Assigned task
Keep the pictures out of the copy and repeat the records exactly.

Start of Data for review

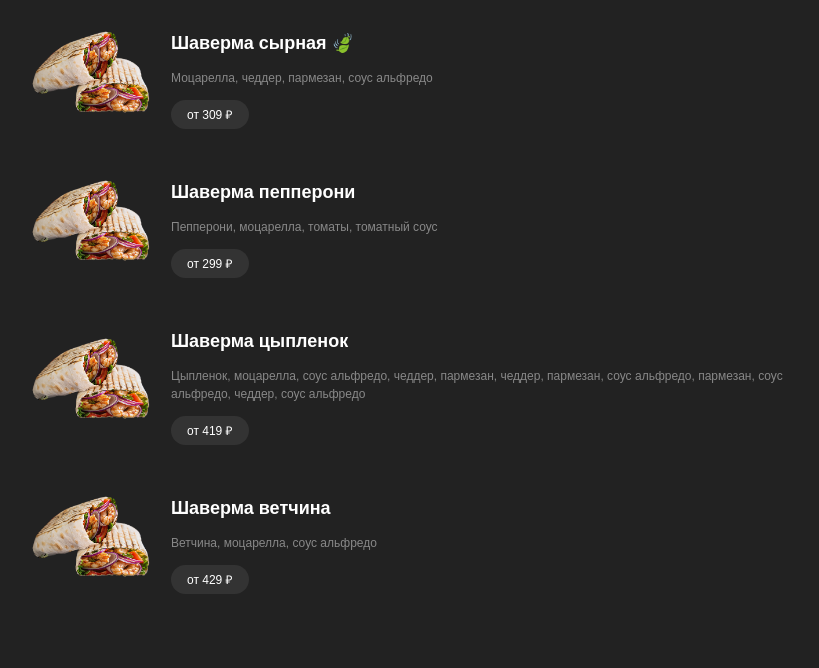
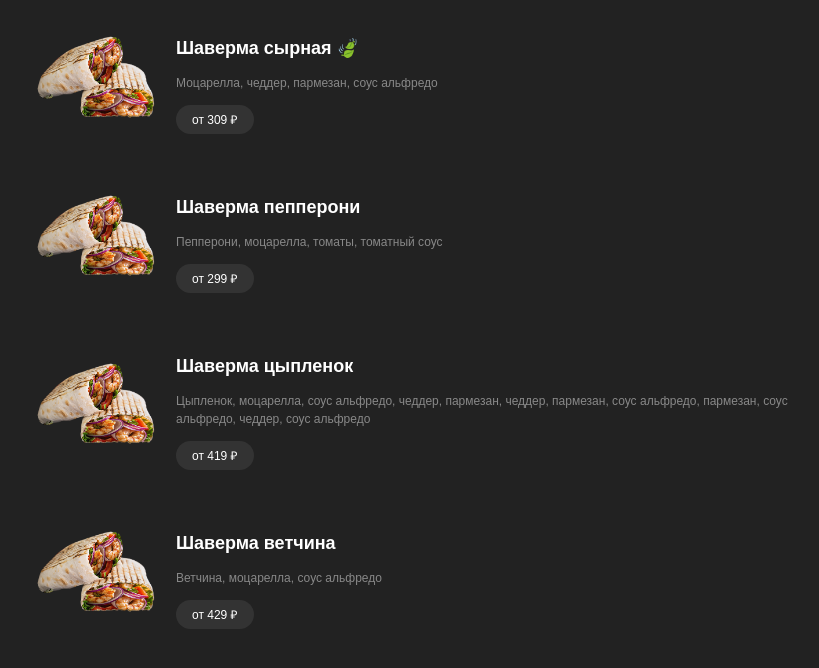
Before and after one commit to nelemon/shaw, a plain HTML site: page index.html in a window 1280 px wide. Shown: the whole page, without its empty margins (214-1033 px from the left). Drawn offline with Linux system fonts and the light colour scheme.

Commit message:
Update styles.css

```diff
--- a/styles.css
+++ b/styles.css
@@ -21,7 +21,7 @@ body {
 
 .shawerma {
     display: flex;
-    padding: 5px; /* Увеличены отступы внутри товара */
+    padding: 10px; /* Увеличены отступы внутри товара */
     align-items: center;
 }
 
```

End of Data for review

Task output
Before and after one commit to nelemon/shaw, a plain HTML site: page index.html in a window 1280 px wide. Shown: the whole page, without its empty margins (214-1033 px from the left). Drawn offline with Linux system fonts and the light colour scheme.

Commit message:
Update styles.css

```diff
--- a/styles.css
+++ b/styles.css
@@ -21,7 +21,7 @@ body {
 
 .shawerma {
     display: flex;
-    padding: 5px; /* Увеличены отступы внутри товара */
+    padding: 10px; /* Увеличены отступы внутри товара */
     align-items: center;
 }
 
```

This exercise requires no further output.